Some Ballarat ambulance officers are looking for work interstate and some are thinking about leaving the industry, according to a local paramedic.
Workplace bans began yesterday as paramedics begin their fight for better pay and conditions.
The bans include paramedics refusing to work above their pay grade and speaking publicly about workplace conditions in their bid to obtain a pay rise of 30 per cent over three years.
In Ballarat, about 50 paramedics are spread between branches in Wendouree, Ballarat Central and Sebastopol.
Wendouree branch member Barry Brennan was able to speak to The Courier yesterday as part of protected industrial action taken by Ambulance Employees Australia members.
Mr Brennan, a paramedic for 14 years – the last five in Ballarat – said he knew of local paramedics looking elsewhere for work.
He said that in South Australia or the ACT wages were up to 30 per cent higher than what is available in Victoria.
He also said some paramedics in Ballarat were considering leaving the industry altogether.
“The major concern for us is that shifts are being left unfilled due to a lack of personnel and resourcing,” he said.

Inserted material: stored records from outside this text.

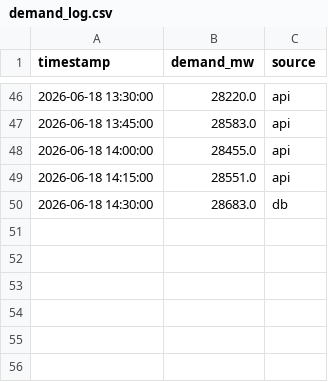
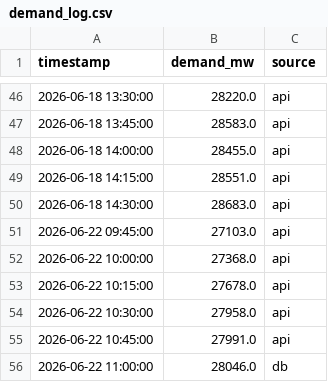
Before and after one commit to Akshat-Rai0/NTPC-NVVN-MP, a CSV file: data/states/UP/demand_log.csv, drawn as a sheet; only a part is shown, gaps mark what is left out.

```diff
--- a/data/states/UP/demand_log.csv
+++ b/data/states/UP/demand_log.csv
@@ -49,2 +49,8 @@ timestamp,demand_mw,source
 2026-06-18 14:15:00,28551.0,api
-2026-06-18 14:30:00,28683.0,db
+2026-06-18 14:30:00,28683.0,api
+2026-06-22 09:45:00,27103.0,api
+2026-06-22 10:00:00,27368.0,api
+2026-06-22 10:15:00,27678.0,api
+2026-06-22 10:30:00,27958.0,api
+2026-06-22 10:45:00,27991.0,api
+2026-06-22 11:00:00,28046.0,db
```
Also changed, not shown: data/states/UP/prediction_log.csv, data/states/ga/prediction_log.csv, 12 other files.
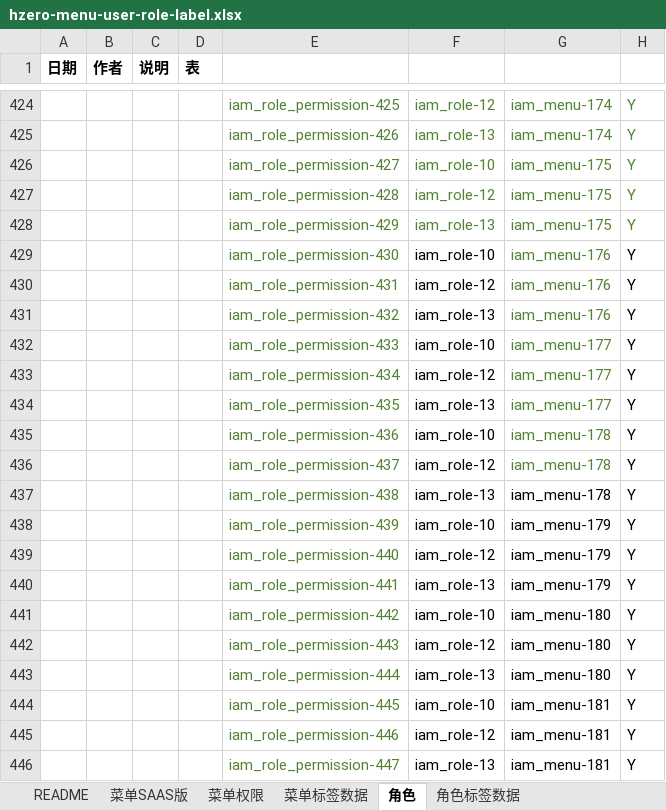
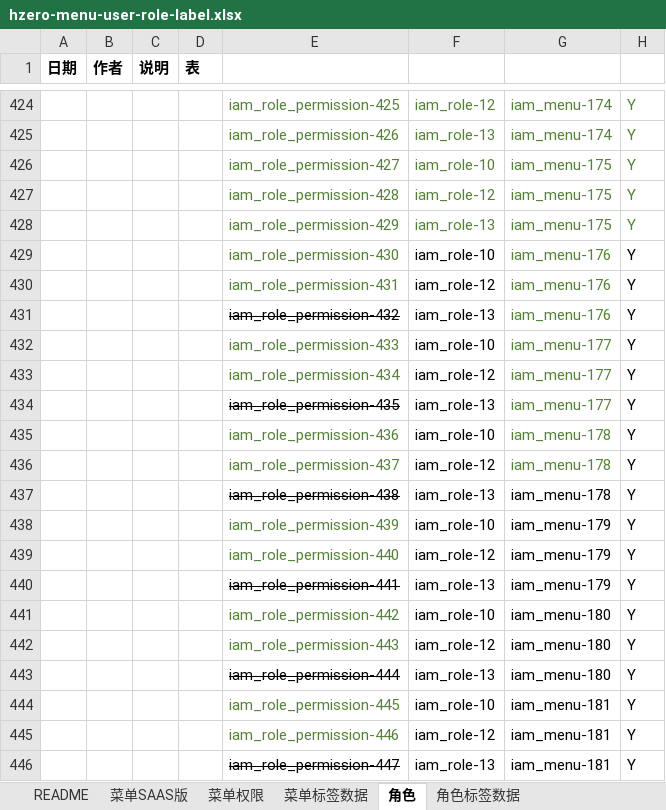
Before and after one commit to open-hand/devops-service, an Excel workbook: src/main/resources/script/db/init-data/devops_service/hzero_platform/hzero-menu-user-role-label.xlsx, sheet 角色, drawn as a sheet; only a part is shown, gaps mark what is left out; values as stored, in another font and other column widths than the file's, no borders; the diff names each change by its address in the sheet, - before the commit and + after, or states it on an @@ line.

Commit message:
[FIX] 修改权限集

```diff
--- a/src/main/resources/script/db/init-data/devops_service/hzero_platform/hzero-menu-user-role-label.xlsx (sheet 角色)
+++ b/src/main/resources/script/db/init-data/devops_service/hzero_platform/hzero-menu-user-role-label.xlsx (sheet 角色)
@@ E431 strikethrough: off → on, text colour: #548235 → black @@
@@ E434 strikethrough: off → on, text colour: #548235 → black @@
@@ E437 strikethrough: off → on, text colour: #548235 → black @@
@@ E440 strikethrough: off → on, text colour: #548235 → black @@
@@ E443 strikethrough: off → on, text colour: #548235 → black @@
@@ E446 strikethrough: off → on, text colour: #548235 → black @@
```
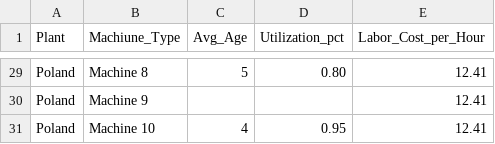
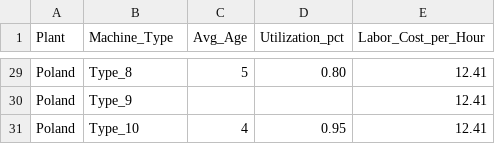
Before and after one commit to mitchb63/ANLT540, a CSV file: data/machine_status_by_plant.csv, drawn as a sheet; only a part is shown, gaps mark what is left out; the diff covers the shown part only; the diff names each change by its address in the sheet, - before the commit and + after, or states it on an @@ line.

```diff
--- a/data/machine_status_by_plant.csv
+++ b/data/machine_status_by_plant.csv
-B1: Machiune_Type
+B1: Machine_Type
-B29 (Machine_Type): Machine 8
+B29 (Machine_Type): Type_8
-B30 (Machine_Type): Machine 9
+B30 (Machine_Type): Type_9
-B31 (Machine_Type): Machine 10
+B31 (Machine_Type): Type_10
```
Also changed, not shown: 27 edited cells elsewhere in this file.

“If someone is off sick, there’s no one to replace them.”
Mr Brennan said the only means of replacing a sick or injured colleague is for another paramedic to do overtime.
“Due to paramedic fatigue and poor morale, people are just not putting their hands up,” he said.

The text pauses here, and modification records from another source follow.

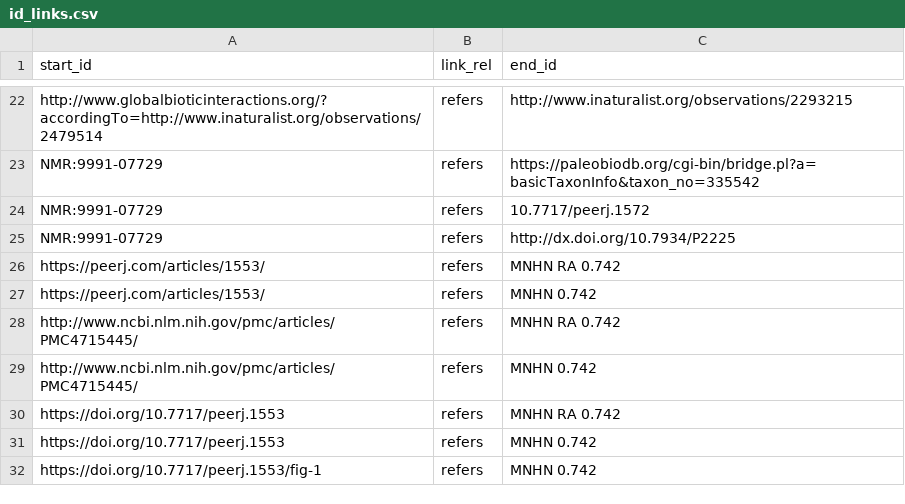
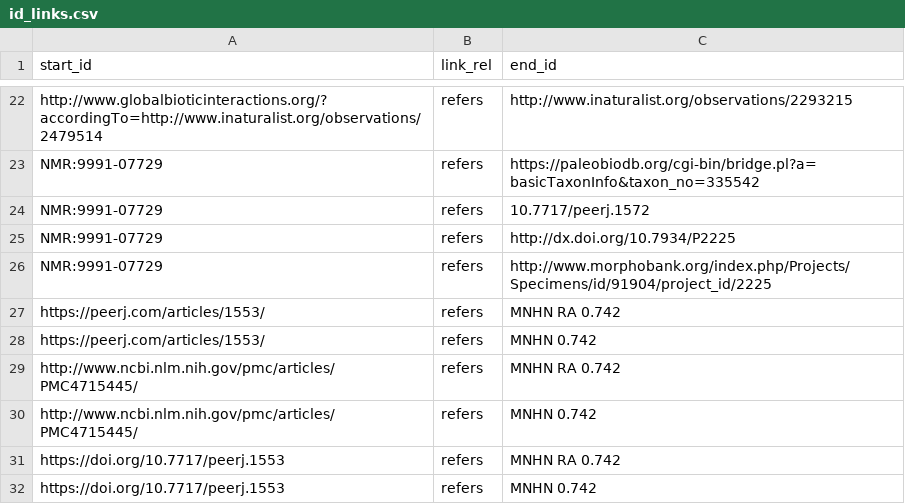
Before and after one commit to nsjuty/id-link-template, a CSV file: id_links.csv, drawn as a sheet; only a part is shown, gaps mark what is left out; the shorter side is filled out with more unchanged rows; the diff names each change by its address in the sheet, - before the commit and + after, or states it on an @@ line.

Commit message:
one more link from Anne

```diff
--- a/id_links.csv
+++ b/id_links.csv
+row 26: NMR:9991-07729 | refers | http://www.morphobank.org/index.php/Projects/Specimens/id/91904/project_id/2225
```
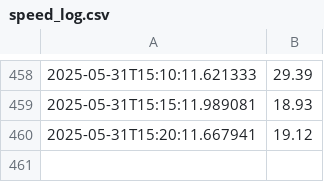
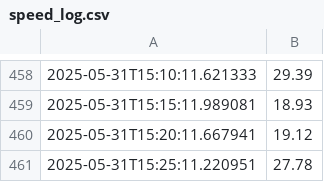
Before and after one commit to danielxbauer/internet-speed-tracker, a CSV file: speed_log.csv, drawn as a sheet; only a part is shown, gaps mark what is left out.

Commit message:
feat: Update speed log

```diff
--- a/speed_log.csv
+++ b/speed_log.csv
@@ -460 +460,2 @@
 2025-05-31T15:20:11.667941,19.12
+2025-05-31T15:25:11.220951,27.78
```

Mr Brennan said a shift was going unfilled in Ballarat “most weekends.”
“To be honest, if you’re seriously ill on a weekend, it’s pot luck if you get an ambulance within a quick timeframe.”
The comments come after a report found more than half of Victorian paramedics plan to quit
their jobs in the next five years to
look for higher-paid work elsewhere.
The survey of 600 paramedics released yesterday shows that of the 55 per cent who planned to quit within five years, almost a third wanted to work as a paramedic elsewhere in Australia.
Ambulance Victoria said it was bound by the government’s public-sector wage policy of 2.5 per cent a year, with any further rises to be traded for productivity gains.